I backwash the bead filter a minimum twice a week.


Paid banner advert - put your ad here for just £50 per month

I flush the bottom drains on both ponds once a week (2 minutes per pond) to keep the pipes free of sludge build up.

At the same time I flush the bottom drains of the 2 big media chambers in the smaller pond. I do this in order to keep things fresh in there and avoid any kind of debris accumulation from dead bacteria and so on.

I allow the ponds to refill from the water I run constantly except if I need to add some in order to reach the minimum operating level for the RDF’s.

That is as far as it goes for maintenance.

In the winter I cover both ponds and heat them to 72F until Christmas. I then drop it gradually to 60F and then I feed very little once a day so the Koi don’t lose too much weight. I start raising the temperature slowly from the beginning of March back to 72F.

In the winter when I do not feed much I run water to the tune of 5% daily and I increase it to 10% -11% daily when I start feed more from April until December.


Paid banner advert - put your ad here for just £50 per month

I also have 5 indoor quarantine tanks in order to receive my fish from Japan and take care of fish in need of resting from shows etc. They range from 780 gallons to 1100 gallons each.

How about feeding, what food do you use, and how much do you feed?

I feed a mixture of foods of two brands. One brand is Saki Hikari, of which I use mostly the growth and the deep red products, the other is a domestic food called Kenzen, of which I use all of its variants.

I use the 2 different brands of foods to achieve different goals throughout the year. I do not mix the products of the 2 different brands with each other but I mix products of the same brand. Many times I am feeding different mixes of the two brands between the two outdoor ponds.

The video below shows John’s Koi feeding.

[vimeo 139690842 w=600&h=400]


Paid banner advert - put your ad here for just £50 per month

The amount of food and frequency of feeding is totally different between the male pond and the all female pond for the different temperatures. I like to feed heavily in the spring to my male pond at around 68F to 70F, while I feed very light to my females during the same time period at 72F.

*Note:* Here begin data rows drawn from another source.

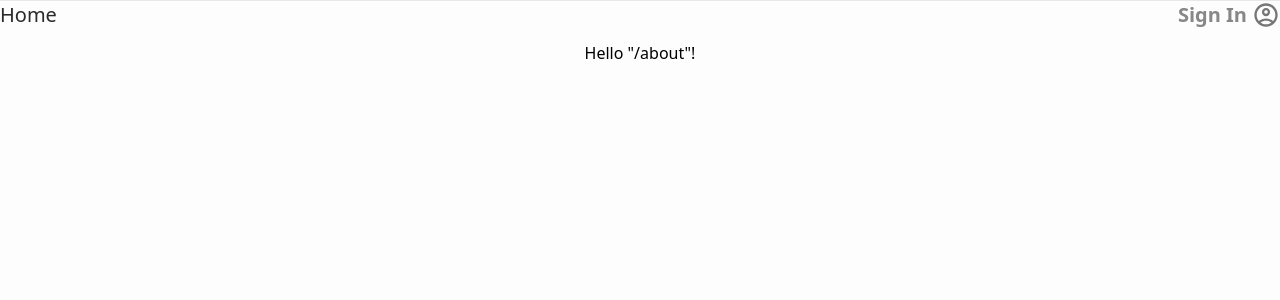
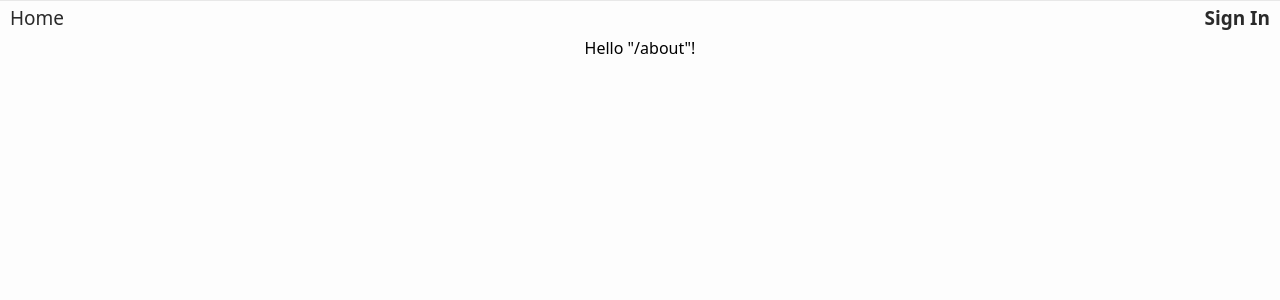
Before and after one commit to Suyeon06/pokemon-dictionary, a React (Vite) app: page /about in a window 1280 px wide. Shown: the top 300 px of the page. Built offline with nearby package versions, Linux system fonts and the light colour scheme.

Commit message:
fix: resolve x-overflow issue

```diff
--- a/src/routes/__root.tsx
+++ b/src/routes/__root.tsx
@@ -4,14 +4,13 @@ import { TanStackRouterDevtools } from "@tanstack/react-router-devtools";
 export const Route = createRootRoute({
   component: () => (
     <>
-      <div className="flex justify-between absolute w-screen">
-        <Link to="/" className="[&.active]:font-semibold text-[20px] text-[#2a2a2a]">
+      <div className="flex justify-between absolute w-full">
+        <Link to="/" className="[&.active]:font-semibold text-[19px] pl-[10px] pt-1 text-[#2a2a2a]">
           Home
         </Link>{" "}
         <Link to="/about" className="[&.active]:font-bold">
-          <div className="w-auto h-auto gap-[5px] flex items-center">
-            <span className="font-semibold text-[20px] text-[#878787]">Sign In</span>
-            <img src="/loginIcon.svg" alt="login icon" className="w-[28px] h-[28px]"/>
+          <div className="h-autogap-[5px] flex items-center">
+            <span className="font-semibold pt-1 text-[19px] pr-[10px] text-[#2a2a2a]">Sign In </span>
           </div>
         </Link>
       </div>
@@ -19,7 +18,7 @@ export const Route = createRootRoute({
       <hr className="border-[#e8e8e8]"/>
 
 
-      <div className="flex items-center justify-center pt-[40px]">
+      <div className="flex items-center justify-center pt-[35px]">
         <Outlet />
       </div>
 
@@ -31,3 +30,4 @@ export const Route = createRootRoute({
 //[&.active]: ..클래스 활성화
 //<hr />..가로 구분선(className붙여서 스타일링 가능)
 //<Outlet />..자식 컴포넌트 들어갈 자리
+//7번째줄 w-screen 쓰면 우측 스크롤바를 포함한 전체 너비라 ui가 넘침. -> w-full사용
```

In the summer the males eat less amount each time but they feed every 1.5 hours, 11 times a day. The females eat 6 times a day, every 3 hours, but the feeding is much heavier (2.5%-3% of body weight daily). I stock very heavily so food consumption is tremendous.

What tips would you give to anyone looking to progress in the hobby?

Most important is to join a local club and seek the advice and help of an experienced member.

Build your own quarantine tank and quarantine all new purchases. No exceptions regardless of where the fish is coming from!

See as many fish as you can and when you are ready to purchase a fish think long term and what you want to achieve with that fish.

Buy one good/great fish instead of 3-4 OK/mediocre fish. You will never regret that.

Seek advice from a more experienced hobbyist when it comes to fish purchases whenever possible.

Build a healthy relationship with a Koi dealer that will look at you as a long-term customer and not as a one-time buyer. Spend time getting to know them. Tell them about you and your goals in order for them to be able to help you achieve accurately those goals, whatever they might be in the hobby

Visit as many shows as you can, see as many Koi as you can, ask plenty of questions, meet other hobbyists that are willing to share their knowledge and make new friends. If possible volunteer to help at a show because you learn different things when you are directly involved.

Visit Japan with a good guide/dealer. Do your research and ask around who has been, with who, then ask them for their impressions. If it is less than spectacular the guide/dealer is not for you.

Have fun, and then have some more fun!

 

Many thanks to John for taking time to answer our questions.  Also thanks to Dale Gingerich and Steve Gibbins for additional images used in the article.

Got some questions for John?  Drop us a line and we’ll post a follow up to the interview at a later date.


Paid banner advert - put your ad here for just £50 per month